(Records excerpted from a collection)
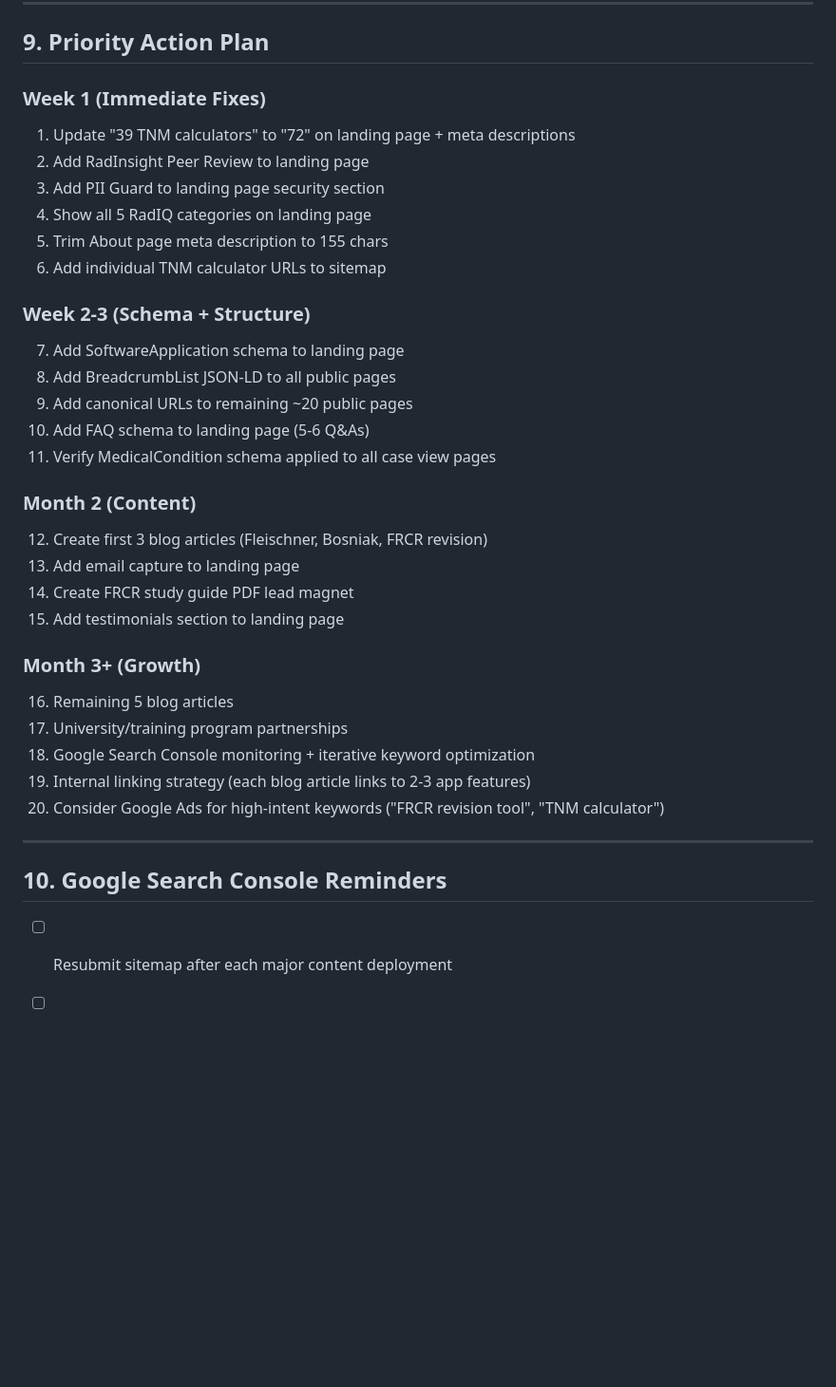
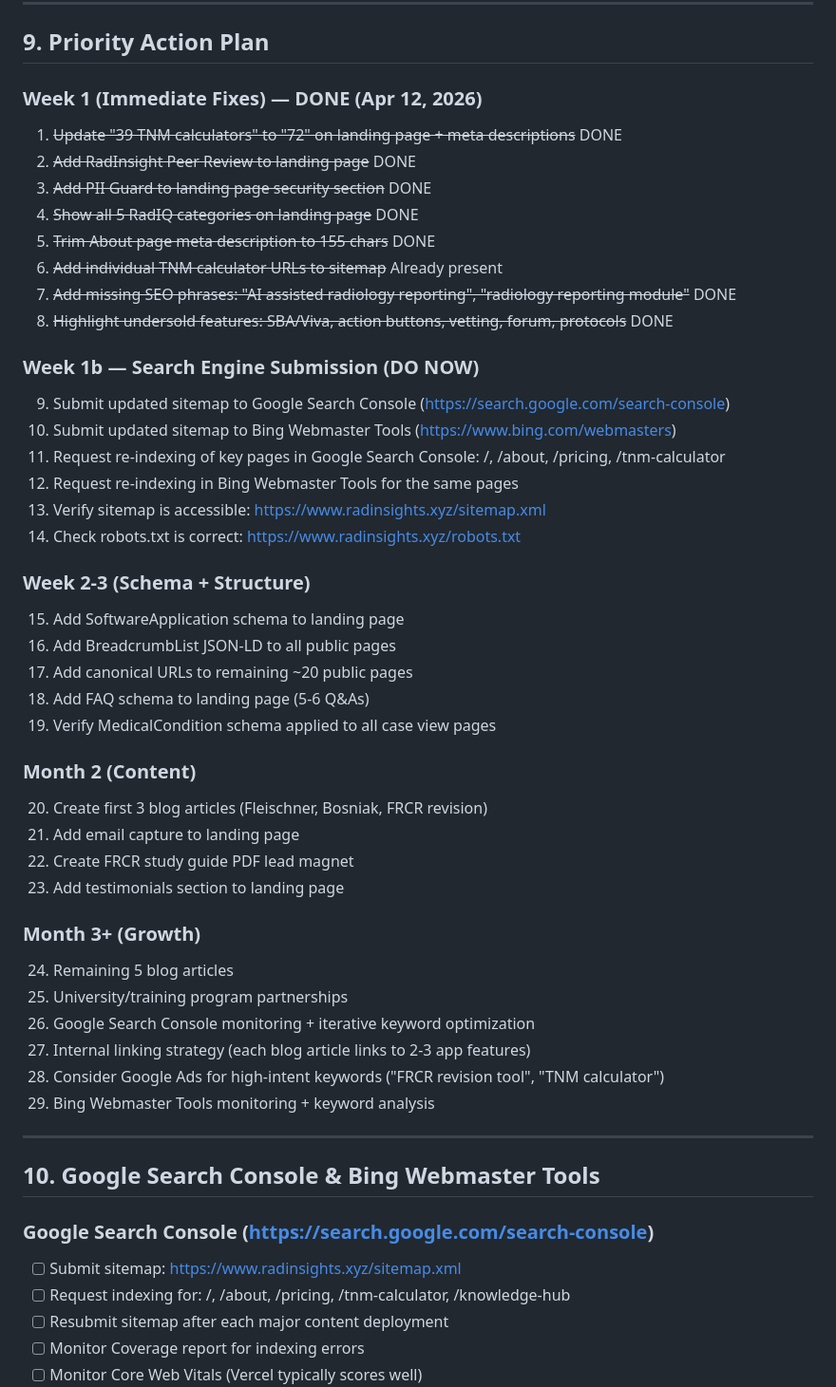
Before and after one commit to visit-www/FRCR-REVISION, a Markdown page: docs/SEO_AUDIT_APRIL_2026.md, the part around one of its changes. Shown at 95% size. Rendered like a GitHub page; blank space fills up the shorter version.

Commit message:
Update SEO audit: mark Week 1 done, add search engine submission tasks
- Week 1 items 1-8 marked DONE (Apr 12, 2026)
- Added Week 1b: Google Search Console + Bing Webmaster Tools
  submission tasks (sitemap submit, re-index key pages, verify
  sitemap/robots.txt accessible)
- Expanded Section 10 with Bing Webmaster Tools checklist
- Renumbered all items (now 29 total)

Co-Authored-By: Claude Opus 4.6 (1M context) <noreply@anthropic.com>

```diff
--- a/docs/SEO_AUDIT_APRIL_2026.md
+++ b/docs/SEO_AUDIT_APRIL_2026.md
@@ -242,38 +242,52 @@ Each of these could be a 1,500-word SEO article linking to our tools:
 
 ## 9. Priority Action Plan
 
-### Week 1 (Immediate Fixes)
-1. Update "39 TNM calculators" to "72" on landing page + meta descriptions
-2. Add RadInsight Peer Review to landing page
-3. Add PII Guard to landing page security section
-4. Show all 5 RadIQ categories on landing page
-5. Trim About page meta description to 155 chars
-6. Add individual TNM calculator URLs to sitemap
+### Week 1 (Immediate Fixes) — DONE (Apr 12, 2026)
+1. ~~Update "39 TNM calculators" to "72" on landing page + meta descriptions~~ DONE
+2. ~~Add RadInsight Peer Review to landing page~~ DONE
+3. ~~Add PII Guard to landing page security section~~ DONE
+4. ~~Show all 5 RadIQ categories on landing page~~ DONE
+5. ~~Trim About page meta description to 155 chars~~ DONE
+6. ~~Add individual TNM calculator URLs to sitemap~~ Already present
+7. ~~Add missing SEO phrases: "AI assisted radiology reporting", "radiology reporting module"~~ DONE
+8. ~~Highlight undersold features: SBA/Viva, action buttons, vetting, forum, protocols~~ DONE
+
+### Week 1b — Search Engine Submission (DO NOW)
+9. Submit updated sitemap to Google Search Console (https://search.google.com/search-console)
+10. Submit updated sitemap to Bing Webmaster Tools (https://www.bing.com/webmasters)
+11. Request re-indexing of key pages in Google Search Console: /, /about, /pricing, /tnm-calculator
+12. Request re-indexing in Bing Webmaster Tools for the same pages
+13. Verify sitemap is accessible: https://www.radinsights.xyz/sitemap.xml
+14. Check robots.txt is correct: https://www.radinsights.xyz/robots.txt
 
 ### Week 2-3 (Schema + Structure)
-7. Add SoftwareApplication schema to landing page
-8. Add BreadcrumbList JSON-LD to all public pages
-9. Add canonical URLs to remaining ~20 public pages
-10. Add FAQ schema to landing page (5-6 Q&As)
-11. Verify MedicalCondition schema applied to all case view pages
+15. Add SoftwareApplication schema to landing page
+16. Add BreadcrumbList JSON-LD to all public pages
+17. Add canonical URLs to remaining ~20 public pages
+18. Add FAQ schema to landing page (5-6 Q&As)
+19. Verify MedicalCondition schema applied to all case view pages
 
 ### Month 2 (Content)
-12. Create first 3 blog articles (Fleischner, Bosniak, FRCR revision)
-13. Add email capture to landing page
-14. Create FRCR study guide PDF lead magnet
-15. Add testimonials section to landing page
+20. Create first 3 blog articles (Fleischner, Bosniak, FRCR revision)
+21. Add email capture to landing page
+22. Create FRCR study guide PDF lead magnet
+23. Add testimonials section to landing page
 
 ### Month 3+ (Growth)
-16. Remaining 5 blog articles
-17. University/training program partnerships
-18. Google Search Console monitoring + iterative keyword optimization
-19. Internal linking strategy (each blog article links to 2-3 app features)
-20. Consider Google Ads for high-intent keywords ("FRCR revision tool", "TNM calculator")
+24. Remaining 5 blog articles
+25. University/training program partnerships
+26. Google Search Console monitoring + iterative keyword optimization
+27. Internal linking strategy (each blog article links to 2-3 app features)
+28. Consider Google Ads for high-intent keywords ("FRCR revision tool", "TNM calculator")
+29. Bing Webmaster Tools monitoring + keyword analysis
 
 ---
 
-## 10. Google Search Console Reminders
+## 10. Google Search Console & Bing Webmaster Tools
 
+### Google Search Console (https://search.google.com/search-console)
+- [ ] Submit sitemap: https://www.radinsights.xyz/sitemap.xml
+- [ ] Request indexing for: /, /about, /pricing, /tnm-calculator, /knowledge-hub
 - [ ] Resubmit sitemap after each major content deployment
 - [ ] Monitor Coverage report for indexing errors
 - [ ] Monitor Core Web Vitals (Vercel typically scores well)
```
Also changed, not shown: other parts of docs/SEO_AUDIT_APRIL_2026.md (+7 -0 lines).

Problem description:
Retype every entry exactly as written. Leave the pictures out.

Output below:
Before and after one commit to visit-www/FRCR-REVISION, a Markdown page: docs/SEO_AUDIT_APRIL_2026.md, the part around one of its changes. Shown at 95% size. Rendered like a GitHub page; blank space fills up the shorter version.

Commit message:
Update SEO audit: mark Week 1 done, add search engine submission tasks
- Week 1 items 1-8 marked DONE (Apr 12, 2026)
- Added Week 1b: Google Search Console + Bing Webmaster Tools
  submission tasks (sitemap submit, re-index key pages, verify
  sitemap/robots.txt accessible)
- Expanded Section 10 with Bing Webmaster Tools checklist
- Renumbered all items (now 29 total)

Co-Authored-By: Claude Opus 4.6 (1M context) <noreply@anthropic.com>

```diff
--- a/docs/SEO_AUDIT_APRIL_2026.md
+++ b/docs/SEO_AUDIT_APRIL_2026.md
@@ -242,38 +242,52 @@ Each of these could be a 1,500-word SEO article linking to our tools:
 
 ## 9. Priority Action Plan
 
-### Week 1 (Immediate Fixes)
-1. Update "39 TNM calculators" to "72" on landing page + meta descriptions
-2. Add RadInsight Peer Review to landing page
-3. Add PII Guard to landing page security section
-4. Show all 5 RadIQ categories on landing page
-5. Trim About page meta description to 155 chars
-6. Add individual TNM calculator URLs to sitemap
+### Week 1 (Immediate Fixes) — DONE (Apr 12, 2026)
+1. ~~Update "39 TNM calculators" to "72" on landing page + meta descriptions~~ DONE
+2. ~~Add RadInsight Peer Review to landing page~~ DONE
+3. ~~Add PII Guard to landing page security section~~ DONE
+4. ~~Show all 5 RadIQ categories on landing page~~ DONE
+5. ~~Trim About page meta description to 155 chars~~ DONE
+6. ~~Add individual TNM calculator URLs to sitemap~~ Already present
+7. ~~Add missing SEO phrases: "AI assisted radiology reporting", "radiology reporting module"~~ DONE
+8. ~~Highlight undersold features: SBA/Viva, action buttons, vetting, forum, protocols~~ DONE
+
+### Week 1b — Search Engine Submission (DO NOW)
+9. Submit updated sitemap to Google Search Console (https://search.google.com/search-console)
+10. Submit updated sitemap to Bing Webmaster Tools (https://www.bing.com/webmasters)
+11. Request re-indexing of key pages in Google Search Console: /, /about, /pricing, /tnm-calculator
+12. Request re-indexing in Bing Webmaster Tools for the same pages
+13. Verify sitemap is accessible: https://www.radinsights.xyz/sitemap.xml
+14. Check robots.txt is correct: https://www.radinsights.xyz/robots.txt
 
 ### Week 2-3 (Schema + Structure)
-7. Add SoftwareApplication schema to landing page
-8. Add BreadcrumbList JSON-LD to all public pages
-9. Add canonical URLs to remaining ~20 public pages
-10. Add FAQ schema to landing page (5-6 Q&As)
-11. Verify MedicalCondition schema applied to all case view pages
+15. Add SoftwareApplication schema to landing page
+16. Add BreadcrumbList JSON-LD to all public pages
+17. Add canonical URLs to remaining ~20 public pages
+18. Add FAQ schema to landing page (5-6 Q&As)
+19. Verify MedicalCondition schema applied to all case view pages
 
 ### Month 2 (Content)
-12. Create first 3 blog articles (Fleischner, Bosniak, FRCR revision)
-13. Add email capture to landing page
-14. Create FRCR study guide PDF lead magnet
-15. Add testimonials section to landing page
+20. Create first 3 blog articles (Fleischner, Bosniak, FRCR revision)
+21. Add email capture to landing page
+22. Create FRCR study guide PDF lead magnet
+23. Add testimonials section to landing page
 
 ### Month 3+ (Growth)
-16. Remaining 5 blog articles
-17. University/training program partnerships
-18. Google Search Console monitoring + iterative keyword optimization
-19. Internal linking strategy (each blog article links to 2-3 app features)
-20. Consider Google Ads for high-intent keywords ("FRCR revision tool", "TNM calculator")
+24. Remaining 5 blog articles
+25. University/training program partnerships
+26. Google Search Console monitoring + iterative keyword optimization
+27. Internal linking strategy (each blog article links to 2-3 app features)
+28. Consider Google Ads for high-intent keywords ("FRCR revision tool", "TNM calculator")
+29. Bing Webmaster Tools monitoring + keyword analysis
 
 ---
 
-## 10. Google Search Console Reminders
+## 10. Google Search Console & Bing Webmaster Tools
 
+### Google Search Console (https://search.google.com/search-console)
+- [ ] Submit sitemap: https://www.radinsights.xyz/sitemap.xml
+- [ ] Request indexing for: /, /about, /pricing, /tnm-calculator, /knowledge-hub
 - [ ] Resubmit sitemap after each major content deployment
 - [ ] Monitor Coverage report for indexing errors
 - [ ] Monitor Core Web Vitals (Vercel typically scores well)
```
Also changed, not shown: other parts of docs/SEO_AUDIT_APRIL_2026.md (+7 -0 lines).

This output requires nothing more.